Lucile Bluford Residence Hall and the Gus T. Ridgel Atrium are located at 502 Kentucky Blvd. The facility opened last fall and offers community-style double and single rooms.
“It’s my hope that Bluford Hall and the Ridgel Atrium will remind us all of our duty to ensure that Mizzou is welcoming to all students, faculty and staff,” MU Chancellor Alexander N. Cartwright said. “I am proud of the overwhelming support our campus has shown for recognizing these two individuals.”
Mizzou has many notable African-American alumni, including:
Gerald Boyd launched The Blackout, the first African-American publication at Mizzou, in 1969. The Missouri School of Journalism graduate went on to become the first African-American managing editor at the New York Times.
Neal Boyd, known internationally as "The Voice of Missouri," studied speech communications, political science and vocal music at Mizzou and Southeast Missouri State University, graduating from both in May 2001. Boyd won America's Got Talent in 2008.

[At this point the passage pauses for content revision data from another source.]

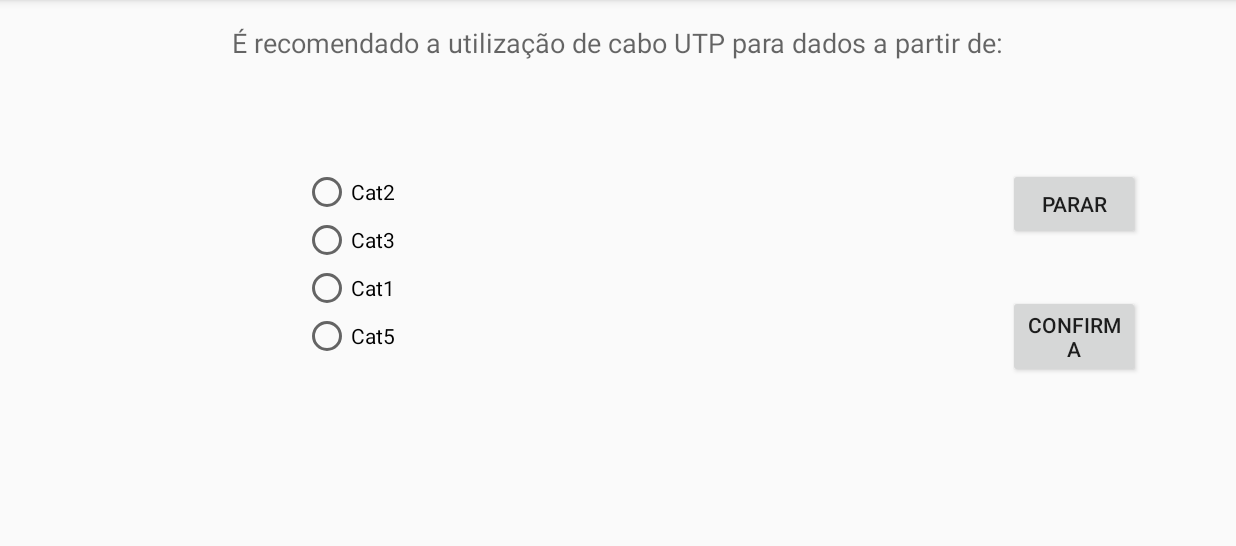
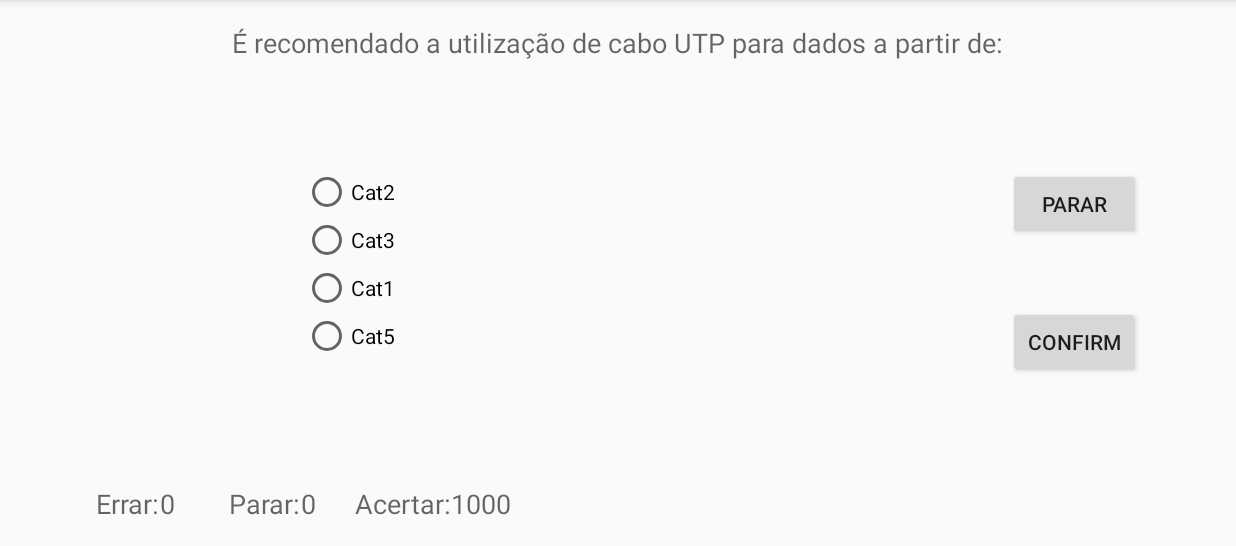
Before and after one commit to GuilhermeAgunzo/MyQuiz, an Android app: the TestActivity screen opened directly, with no data from a screen before it, on a phone screen of 824 x 412 dp (held sideways), the part 72-618 px from its top. Run offline under Robolectric (Android 15) with nearby library versions, the phone set to English and light mode, and no system bars.

Commit message:
Soma de pontos e exibição na tela

```diff
--- a/app/src/main/java/com/example/guilh/myquiz/TestActivity.java
+++ b/app/src/main/java/com/example/guilh/myquiz/TestActivity.java
@@ -153,7 +153,7 @@ public class TestActivity extends AppCompatActivity {
 
         Question q14 = new Question();
         q14.question="As arquiteturas de rede Ethernet, Token Ring , e FDDI, no modelo OSI, operam na(s) camada(s):";
-        q14.answer="1e2";
+        q14.answer="1 e 2";
         q14.options = new String[]{"3",
                 "1, 2 e 3",
                 "2",
@@ -340,6 +340,14 @@ public class TestActivity extends AppCompatActivity {
 
     private void refreshQuestion(){
 
+        TextView prevScore = (TextView) findViewById(R.id.textView4);
+        prevScore.setText(Integer.toString(stats.prevPoints));
+        TextView score = (TextView) findViewById(R.id.textView6);
+        score.setText(Integer.toString(stats.points));
+        TextView nextScore = (TextView) findViewById(R.id.textView8);
+        nextScore.setText(Integer.toString(stats.nextPoints));
+
+
         Question q = questions.get(position);
         TextView qTextView = (TextView) findViewById(R.id.textView2);
         qTextView.setText(q.question);
@@ -374,6 +382,29 @@ public class TestActivity extends AppCompatActivity {
         String answer = (String) optionSelected.getText();
         //Verifica se a resposta está certa
         if(answer.equals(q.answer)){
+
+            //Soma pontuação de acordo com a condição
+            if(position < 10){
+                if(position == 0){
+                    stats.prevPoints = 0;
+                }else{
+                    stats.prevPoints += 1000;
+                }
+
+                stats.points += 1000;
+                stats.nextPoints = stats.nextPoints + 1000;
+            }
+            else if(position >= 10 && position < 20){
+
+                stats.points += 10000;
+                stats.prevPoints = stats.points - 10000;
+                stats.nextPoints = stats.points + 10000;
+            }else{
+                stats.points += 100000;
+                stats.prevPoints = stats.points - 100000;
+                stats.nextPoints = stats.points + 100000;
+            }
+            //Incrementa posição e limpa a seleçao dos Radio Buttons
             position++;
             radioButtonGroup.clearCheck();
 
--- a/app/src/main/res/layout/activity_test.xml
+++ b/app/src/main/res/layout/activity_test.xml
@@ -62,11 +62,67 @@
     <Button
         android:layout_width="wrap_content"
         android:layout_height="wrap_content"
-        android:text="Confirma"
+        android:text="Confirm"
         android:id="@+id/button4"
         android:layout_gravity="right"
         android:layout_alignBottom="@+id/radioGroup"
         android:layout_alignStart="@+id/button5"
         android:onClick="nextQuestion"/>
 
+    <TextView
+        android:layout_width="wrap_content"
+        android:layout_height="wrap_content"
+        android:textAppearance="?android:attr/textAppearanceMedium"
+        android:text="Errar:"
+        android:id="@+id/textView3"
+        android:layout_alignParentBottom="true"
+        android:layout_alignParentStart="true" />
+
+    <TextView
+        android:layout_width="wrap_content"
+        android:layout_height="wrap_content"
+        android:textAppearance="?android:attr/textAppearanceMedium"
+        android:text="[points]"
+        android:id="@+id/textView4"
+        android:layout_alignParentBottom="true"
+        android:layout_toEndOf="@+id/textView3" />
+
+    <TextView
+        android:layout_width="wrap_content"
+        android:layout_height="wrap_content"
+        android:textAppearance="?android:attr/textAppearanceMedium"
+        android:text="Parar:"
+        android:id="@+id/textView5"
+        android:layout_alignTop="@+id/textView4"
+        android:layout_toEndOf="@+id/textView4"
+        android:layout_marginStart="36dp" />
+
+    <TextView
+        android:layout_width="wrap_content"
+        android:layout_height="wrap_content"
+        android:textAppearance="?android:attr/textAppearanceMedium"
+        android:text="[points]"
+        android:id="@+id/textView6"
+        android:layout_alignParentBottom="true"
+        android:layout_toEndOf="@+id/textView5" />
+
+    <TextView
+        android:layout_width="wrap_content"
+        android:layout_height="wrap_content"
+        android:textAppearance="?android:attr/textAppearanceMedium"
+        android:text="Acertar:"
+        android:id="@+id/textView7"
+        android:layout_alignParentBottom="true"
+        android:layout_toEndOf="@+id/textView6"
+        android:layout_marginStart="26dp" />
+
+    <TextView
+        android:layout_width="wrap_content"
+        android:layout_height="wrap_content"
+        android:textAppearance="?android:attr/textAppearanceMedium"
+        android:text="[points]"
+        android:id="@+id/textView8"
+        android:layout_alignTop="@+id/textView7"
+        android:layout_toEndOf="@+id/textView7" />
+
 </RelativeLayout>
```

Mel Gray accepted a scholarship to MU in the late 1960s and was a gifted athlete, lettering in both football and track. He went on to a successful NFL career and was named an all-pro eight seasons.
Russ Mitchell has reached the highest echelons of broadcast journalism, having co-anchored CBS News Saturday Morning and served as one of the primary anchors of CBS Evening News Saturday Edition. He graduated from the School of Journalism in 1982.
Debbye Turner received her doctorate in veterinary medicine a year after being crowned Miss America in 1990. She is a former television host and an in-demand public speaker on topics such as self-esteem, perseverance and the importance of education.
Stephanie Powell Watts earned a Ph.D. in creative writing from MU and is author of the award-winning novel “No One Is Coming to Save Us.” Earlier this year, she received an NAACP Image Award for “Outstanding Literary Debut.”
Kellen Winslow Sr. graduated with an education degree after serving as captain of the Mizzou football team. He went on to the NFL and a successful career in sports analysis and public speaking.